“Every one drank the Kool-Aid. The country was not quite 53 years old in 1920. They felt it needed symbols and they thought they would find it in ‘The North’ which was somewhere near Lake Simcoe then and included Georgian Bay and Algonquin Park.”
The further north they went, the closer the Group got to heart of Canada, Silcox said. Along the way they ignored Edvard Munch, the one radical in the 1913 show. A month after the Scandianavian show closed, the famous Armory Show in New York, which launched modern art in North American, opened. Another Canadian, David Milne, had five paintings on view there, but the Group ignored it.
“They were trying to keep anything from coming into Canada that might provide an outside influence,” Silcox believes.
When the First World War began in 1914, the momentum created by the Buffalo exhibition was suspended.
“The consequences were pretty immediate. Jackson, (Frederick) Varley and Harris enlisted. J.E.H MacDonald was busy designing war bond posters and Arthur Lismer went to Halifax to run the school of art. What that meant was that everyone stopped painting.”
Except Thomson. He had tried to enlist but was not accepted because of medical issues. Some say he had flat feet, others that he had “weak lungs,” Silcox says. So he focused on his art and when the war ended, the Group could see what he had accomplished in a few short years.
In the Art Gallery of Toronto, the walls were lined with his paintings and in the middle of the room was an empty chair.
Silcox believes that Thomson was the catalyst for the Group.
“Harris always said Thomson was a key member and had been from the beginning. Harris and MacDonald knew him really well. Thomson was a mentor to the rest.”
The last few years of Thomson’s life were spent in a frenzy of painting. It started with a patron who funded a year to focus full-time on painting and then from 1912 to 1917, he worked non-stop, Silcox says.
“He got started with Dr. James McCallum offering to support Thomson to paint full time for a year. Thomson was reluctant but eventually he accepted and by the end of the year, he had hooked himself on painting. From that moment, he started accelerating as a painter. He grabbed ideas wherever he found them. He read books, magazines on art.” He was more sensitive to what going on in the world of art than the Group of Seven, Silcox believes. .
“Toward end of his life, he was starting to change as a painter. … Some of the Group were concerned that he was getting a little more cubistic but he didn’t worry about that. I think they weren’t very attentive to the fact that that he was plucking ideas out of the air.”

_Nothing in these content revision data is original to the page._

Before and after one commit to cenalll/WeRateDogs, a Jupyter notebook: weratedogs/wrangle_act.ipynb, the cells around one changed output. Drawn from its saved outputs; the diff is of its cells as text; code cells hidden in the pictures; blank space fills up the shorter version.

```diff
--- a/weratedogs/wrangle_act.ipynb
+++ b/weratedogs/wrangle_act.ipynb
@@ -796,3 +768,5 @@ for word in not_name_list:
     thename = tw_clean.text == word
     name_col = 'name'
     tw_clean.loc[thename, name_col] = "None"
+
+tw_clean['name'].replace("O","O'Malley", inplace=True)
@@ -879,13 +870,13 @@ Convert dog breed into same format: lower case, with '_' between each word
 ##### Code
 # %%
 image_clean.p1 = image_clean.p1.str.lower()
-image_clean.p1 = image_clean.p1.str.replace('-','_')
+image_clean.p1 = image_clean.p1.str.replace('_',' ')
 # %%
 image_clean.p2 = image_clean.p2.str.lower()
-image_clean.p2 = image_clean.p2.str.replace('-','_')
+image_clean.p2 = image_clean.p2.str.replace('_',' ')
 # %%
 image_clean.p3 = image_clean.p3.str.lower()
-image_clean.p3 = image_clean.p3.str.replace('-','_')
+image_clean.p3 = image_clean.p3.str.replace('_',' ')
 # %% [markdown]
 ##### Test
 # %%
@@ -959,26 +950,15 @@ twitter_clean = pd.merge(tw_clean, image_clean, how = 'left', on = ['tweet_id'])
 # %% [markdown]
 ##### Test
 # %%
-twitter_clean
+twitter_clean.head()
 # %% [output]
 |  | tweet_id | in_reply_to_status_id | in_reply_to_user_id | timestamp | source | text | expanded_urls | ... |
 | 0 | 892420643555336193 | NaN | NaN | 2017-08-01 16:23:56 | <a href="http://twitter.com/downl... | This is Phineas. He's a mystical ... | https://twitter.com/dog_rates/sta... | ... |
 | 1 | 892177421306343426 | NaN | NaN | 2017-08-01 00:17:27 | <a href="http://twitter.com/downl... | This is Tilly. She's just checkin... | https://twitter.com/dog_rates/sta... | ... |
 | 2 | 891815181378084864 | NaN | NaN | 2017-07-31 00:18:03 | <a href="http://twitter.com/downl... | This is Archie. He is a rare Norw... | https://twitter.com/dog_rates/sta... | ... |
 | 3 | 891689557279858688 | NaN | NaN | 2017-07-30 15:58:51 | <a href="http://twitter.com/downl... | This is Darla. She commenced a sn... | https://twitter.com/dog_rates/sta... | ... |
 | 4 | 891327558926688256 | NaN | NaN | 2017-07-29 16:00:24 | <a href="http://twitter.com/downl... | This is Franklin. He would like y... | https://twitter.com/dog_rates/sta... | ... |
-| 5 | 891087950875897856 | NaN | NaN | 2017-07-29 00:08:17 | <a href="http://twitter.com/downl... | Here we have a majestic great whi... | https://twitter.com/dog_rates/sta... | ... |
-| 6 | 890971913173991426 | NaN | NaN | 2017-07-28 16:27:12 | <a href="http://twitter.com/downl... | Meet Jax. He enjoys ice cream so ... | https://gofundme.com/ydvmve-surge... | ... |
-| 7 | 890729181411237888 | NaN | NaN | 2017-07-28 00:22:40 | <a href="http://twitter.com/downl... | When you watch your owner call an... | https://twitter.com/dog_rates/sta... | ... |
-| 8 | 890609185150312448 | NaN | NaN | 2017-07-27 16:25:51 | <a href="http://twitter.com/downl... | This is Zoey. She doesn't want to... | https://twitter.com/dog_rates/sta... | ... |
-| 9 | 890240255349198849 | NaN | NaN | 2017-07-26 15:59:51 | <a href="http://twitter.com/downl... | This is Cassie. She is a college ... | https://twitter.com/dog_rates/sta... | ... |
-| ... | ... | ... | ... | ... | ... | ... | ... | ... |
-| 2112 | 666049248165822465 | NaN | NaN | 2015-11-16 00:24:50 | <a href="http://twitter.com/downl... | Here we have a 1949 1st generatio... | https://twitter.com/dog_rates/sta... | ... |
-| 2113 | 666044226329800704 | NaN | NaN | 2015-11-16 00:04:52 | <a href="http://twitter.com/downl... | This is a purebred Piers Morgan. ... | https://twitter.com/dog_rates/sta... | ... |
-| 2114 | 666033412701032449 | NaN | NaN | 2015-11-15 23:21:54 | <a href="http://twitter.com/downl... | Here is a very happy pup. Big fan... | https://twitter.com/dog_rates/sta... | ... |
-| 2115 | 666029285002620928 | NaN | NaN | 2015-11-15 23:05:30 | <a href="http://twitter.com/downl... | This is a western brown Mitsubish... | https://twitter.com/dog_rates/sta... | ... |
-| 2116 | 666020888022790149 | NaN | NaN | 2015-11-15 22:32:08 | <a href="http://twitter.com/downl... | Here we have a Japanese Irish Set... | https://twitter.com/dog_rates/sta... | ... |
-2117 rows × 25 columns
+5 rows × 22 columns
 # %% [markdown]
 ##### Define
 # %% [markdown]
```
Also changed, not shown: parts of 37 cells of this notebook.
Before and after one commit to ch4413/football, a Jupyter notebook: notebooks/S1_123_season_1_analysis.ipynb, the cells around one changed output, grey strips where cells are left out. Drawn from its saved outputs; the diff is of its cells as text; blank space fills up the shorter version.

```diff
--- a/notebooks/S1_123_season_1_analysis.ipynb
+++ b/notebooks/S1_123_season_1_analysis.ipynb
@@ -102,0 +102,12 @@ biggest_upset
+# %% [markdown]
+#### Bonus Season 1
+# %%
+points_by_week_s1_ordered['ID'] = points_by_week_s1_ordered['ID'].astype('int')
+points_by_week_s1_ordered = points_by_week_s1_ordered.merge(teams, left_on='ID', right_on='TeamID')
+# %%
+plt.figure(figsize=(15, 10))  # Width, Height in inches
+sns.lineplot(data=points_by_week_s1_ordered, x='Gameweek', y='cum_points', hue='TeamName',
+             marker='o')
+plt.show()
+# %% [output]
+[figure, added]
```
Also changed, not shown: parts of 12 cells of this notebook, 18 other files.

Silcox believes Thomson was a great artist.
“He is durable on the strength of his painting.
“I think he is still major. There are iconic paintings such as The Jack Pine and the West Wind. and a few others like that that set him apart and above most of the other painters the Group of Seven, except some of the works of Harris and MacDonald.
“He was also moving toward abstraction. Harold wrote ‘At the time of his death a perturbed Thomson was poised at the crevice between figurative and non-figurative art’.”
Whether he would have survived the jump is a matter of conjecture, Silcox says. “The jump is to me a certainty. In 1920 the Group of Seven artists all thought the one person who could have become internationally known was Thomson.”
A key painting included in the new book is a small panel called Northern Lights. It is “very abstract,” Silcox says. “It’s just a marvel. He was getting bolder and bolder. He knew what he was doing, there is no question about that.”
These days Silcox is continuing his research into Canadian art. He is working on a project involving David Milne’s drypoint prints. And he manages the estate of Harold Town.
As for this second version of his book, he is please but … “there are changes I want to make already.”
Hear that HarperCollins?